What you have to do
Look through the material and tally each line bearing the word "Grid". Give only the total.

Provided information

----

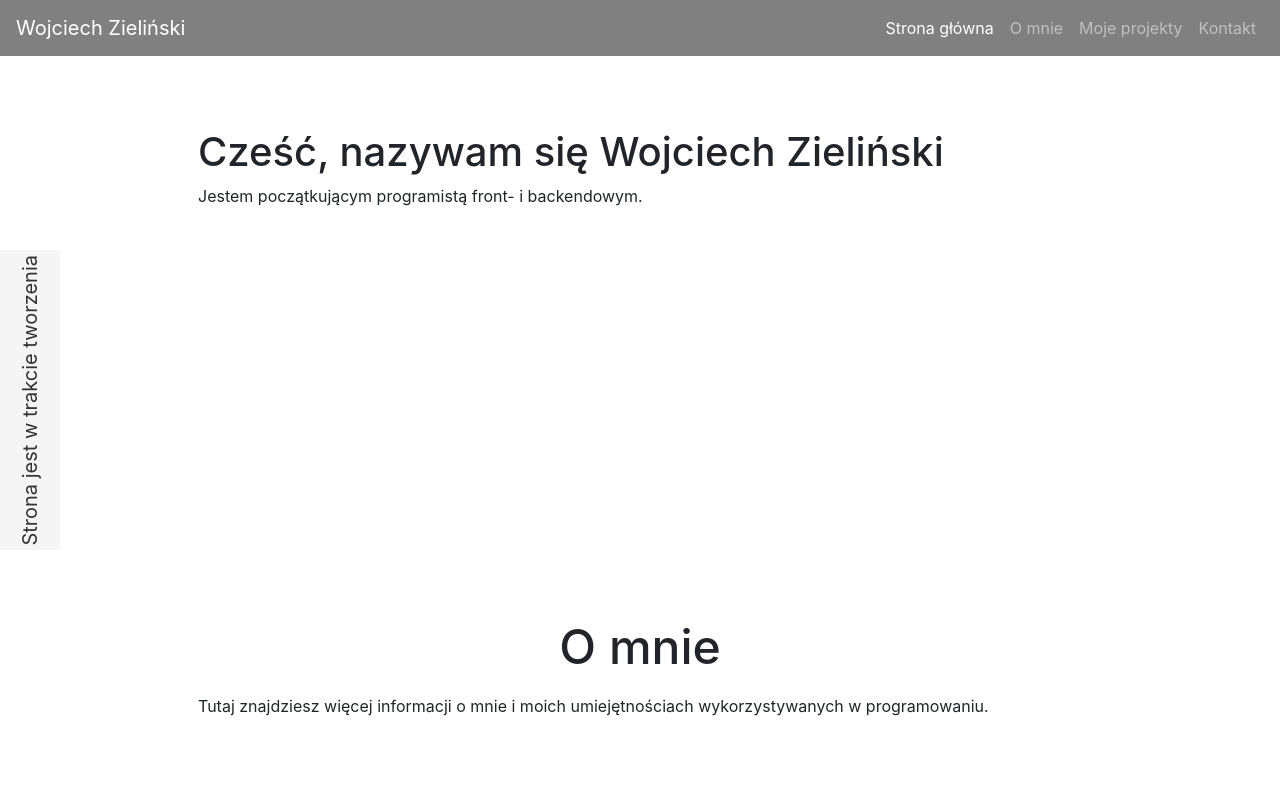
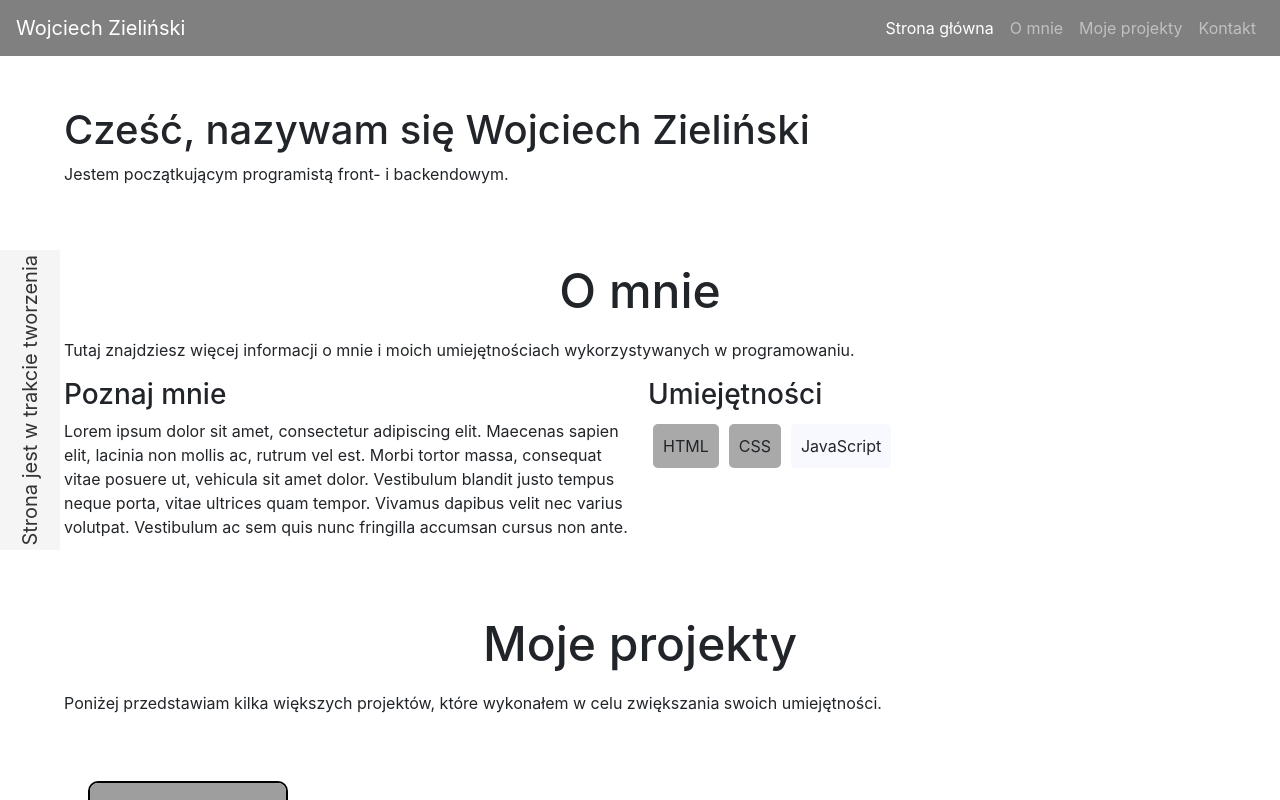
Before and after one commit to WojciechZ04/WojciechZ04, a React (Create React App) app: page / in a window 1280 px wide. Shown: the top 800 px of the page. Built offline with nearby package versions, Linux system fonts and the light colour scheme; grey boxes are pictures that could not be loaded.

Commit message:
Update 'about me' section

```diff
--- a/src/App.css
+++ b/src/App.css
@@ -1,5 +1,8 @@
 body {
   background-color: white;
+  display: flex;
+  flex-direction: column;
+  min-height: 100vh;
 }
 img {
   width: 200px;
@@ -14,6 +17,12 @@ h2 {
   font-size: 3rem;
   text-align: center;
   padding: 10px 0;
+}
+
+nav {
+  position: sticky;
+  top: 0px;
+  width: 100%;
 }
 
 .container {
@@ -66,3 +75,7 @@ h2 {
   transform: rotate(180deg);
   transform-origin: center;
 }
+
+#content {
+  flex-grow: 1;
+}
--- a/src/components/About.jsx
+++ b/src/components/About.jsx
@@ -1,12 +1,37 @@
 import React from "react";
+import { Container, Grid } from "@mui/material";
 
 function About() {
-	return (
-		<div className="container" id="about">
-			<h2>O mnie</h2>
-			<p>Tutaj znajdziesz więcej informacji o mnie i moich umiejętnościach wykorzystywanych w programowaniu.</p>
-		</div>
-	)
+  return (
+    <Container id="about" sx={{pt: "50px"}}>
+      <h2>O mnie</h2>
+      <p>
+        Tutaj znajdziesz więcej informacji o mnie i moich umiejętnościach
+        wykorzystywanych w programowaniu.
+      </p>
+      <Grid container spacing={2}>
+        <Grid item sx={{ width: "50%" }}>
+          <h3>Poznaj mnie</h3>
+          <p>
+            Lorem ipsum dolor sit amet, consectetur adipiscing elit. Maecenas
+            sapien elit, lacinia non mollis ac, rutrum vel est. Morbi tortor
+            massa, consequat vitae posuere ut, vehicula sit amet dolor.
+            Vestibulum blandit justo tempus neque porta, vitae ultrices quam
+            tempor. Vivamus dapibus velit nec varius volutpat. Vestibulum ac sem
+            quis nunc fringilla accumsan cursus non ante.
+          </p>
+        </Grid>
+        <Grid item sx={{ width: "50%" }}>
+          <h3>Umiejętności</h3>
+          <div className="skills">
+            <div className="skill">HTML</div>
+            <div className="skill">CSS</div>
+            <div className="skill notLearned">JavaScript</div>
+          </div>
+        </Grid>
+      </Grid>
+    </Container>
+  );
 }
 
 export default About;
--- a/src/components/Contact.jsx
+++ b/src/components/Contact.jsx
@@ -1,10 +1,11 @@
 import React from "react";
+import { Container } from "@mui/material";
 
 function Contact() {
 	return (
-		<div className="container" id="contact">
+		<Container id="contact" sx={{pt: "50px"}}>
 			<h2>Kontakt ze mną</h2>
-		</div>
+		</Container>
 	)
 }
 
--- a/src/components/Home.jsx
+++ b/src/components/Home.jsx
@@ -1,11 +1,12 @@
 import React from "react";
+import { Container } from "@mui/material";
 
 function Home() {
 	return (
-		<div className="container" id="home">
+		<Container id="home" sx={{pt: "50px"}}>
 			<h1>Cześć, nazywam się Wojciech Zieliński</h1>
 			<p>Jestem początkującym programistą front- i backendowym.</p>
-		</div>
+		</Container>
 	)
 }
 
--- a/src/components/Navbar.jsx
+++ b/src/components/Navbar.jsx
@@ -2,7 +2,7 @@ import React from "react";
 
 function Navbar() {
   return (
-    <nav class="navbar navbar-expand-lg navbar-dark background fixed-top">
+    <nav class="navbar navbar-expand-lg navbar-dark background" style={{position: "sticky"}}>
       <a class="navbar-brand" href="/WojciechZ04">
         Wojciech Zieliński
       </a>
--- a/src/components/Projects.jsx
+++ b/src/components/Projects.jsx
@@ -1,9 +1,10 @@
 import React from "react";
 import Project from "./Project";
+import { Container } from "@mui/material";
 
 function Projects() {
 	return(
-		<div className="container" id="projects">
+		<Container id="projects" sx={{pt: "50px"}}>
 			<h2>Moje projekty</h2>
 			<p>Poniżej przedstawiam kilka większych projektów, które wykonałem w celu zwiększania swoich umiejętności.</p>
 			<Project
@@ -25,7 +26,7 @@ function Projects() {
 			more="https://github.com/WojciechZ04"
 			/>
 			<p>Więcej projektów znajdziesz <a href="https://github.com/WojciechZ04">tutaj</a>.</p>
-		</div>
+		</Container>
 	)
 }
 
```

----

Answer below
7